The button on a mouse is simple: it's just a switch. Most mice use tiny switches about 7 mm square, which provide the tactile feedback using a collapsible plastic dome. The button you see is nothing more than a cover for a rod which presses the switch when you click the mouse button.

Turning mouse movements into directional indications is easier than it might appear. Inside the average ordinary mouse is a ball, which rolls around on the mouse mat as the mouse moves — there's some Teflon pads on the mouse to make it slide around more easily [unless yours have fallen off — Ed]. As it rolls, the ball pushes against two rollers, on each of which there is a disk with slots in it. On either side of the disk is an LED and a photo‑sensor, and as the disks rotate, they allow pulses of light through from the LED to the photo‑sensor. These pulses are converted into electrical signals, which are buffered by a small integrated circuit and then passed along the mouse's tail (the cable) to the Mac. Clicks from the switch are debounced so that only clean 'button press' events are presented to the Mac's operating system. The direction pulses are converted into screen positions by counting pulses and working out where the mouse has moved to.
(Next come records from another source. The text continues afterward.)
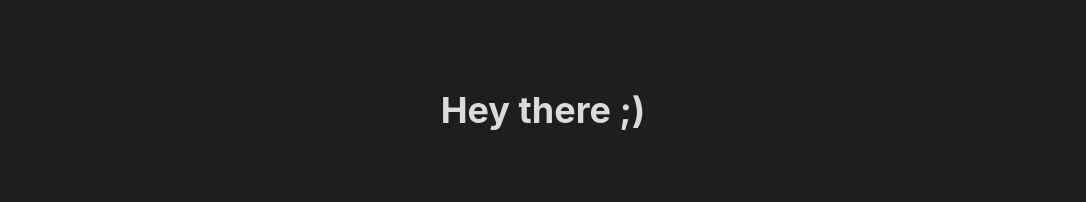
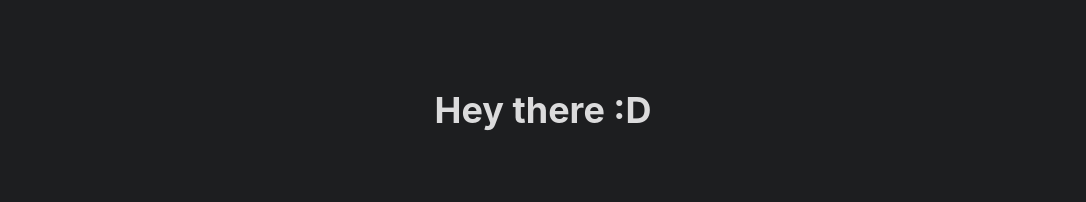
Before and after one commit to Froidland/pancho.moe, an Astro site: page / in a window 1280 px wide. Shown: the part 289-491 px from the top of the page, without its empty margins (97-1183 px from the left). Built offline with nearby package versions, Linux system fonts and the light colour scheme; Astro itself is replaced by a stand-in of ours.

Commit message:
feat: change smiley face

```diff
--- a/src/pages/index.astro
+++ b/src/pages/index.astro
@@ -6,7 +6,7 @@ import Layout from "../layouts/Layout.astro";
 	<main class="main">
 		<div class="profile">
 			<div>
-				<h1>Hey there ;)</h1>
+				<h1>Hey there :D</h1>
 			</div>
 			<div class="socials"></div>
 		</div>
```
So, now you should know why your mouse doesn't work when it's upside‑down (the ball doesn't touch the rollers), or why dust stops them working properly (it clogs up the slots in the disks), and why cats don't eat them (cats don't eat plastic). Of course, some types of mice are really clever — they use optical sensors instead of all that ball, rollers and disk stuff — and they will work upside‑down!

Apple News In Brief

    Hannover's CeBit information technology and telecommunications exhibition was held in the second week of March. CeBit is the largest show of its type in the world, and provides an ideal opportunity to see how the fields of computer technology, communications and media are rapidly moving towards each other. Apple, IBM and Motorola had a strong presence — one of the 25 halls (apologies if this sounds like another Frankfurt Musik Messe report) was devoted to the PowerPC/PowerMac computers. Motorola were showing a range of PowerPC‑based PCs, whilst IBM showed a notebook‑sized PowerPC computer which has a built in camera for video conferencing.
    PowerMacs are currently enjoying some spectacular prices, sometimes about half of the original launch price. For example, a PowerMac 7100/66 machine can now be bought for well under £1000. As usual, this is because new, faster models are in the pipeline, but it is nevertheless a very good time to get a powerful machine at a bargain price. The problem with this sort of 'making way for replacements' bargain is that stocks will sell out quickly — by the time you read this they may well all be sold. However, it is no secret that Apple usually announce and/or release their new machines at the start of April, and this pre‑emptive price‑cutting does seem to regularly happen in March. Remember this for next year!
    Naming their Personal Digital Assistant (PDA) the Newton has to be the silliest link between Apple and one of their products. But with bargain packages and some interesting new hardware appearing, now is not the time to write off PDAs forever. If you take a Newton MessagePad 120, a Nokia 2110 card, and a mobile phone, together with a Cellnet Group Systems Mobile (GSM) connection and some GSM software in the Newton, you can set up a mobile data connection using the GSM radio standard, so that your Newton can communicate with data services whilst mobile — no modems or connections to fixed telephone lines are needed. The complete GSM bundle costs over £1000, although trade‑up deals are available if you have an earlier Newton model.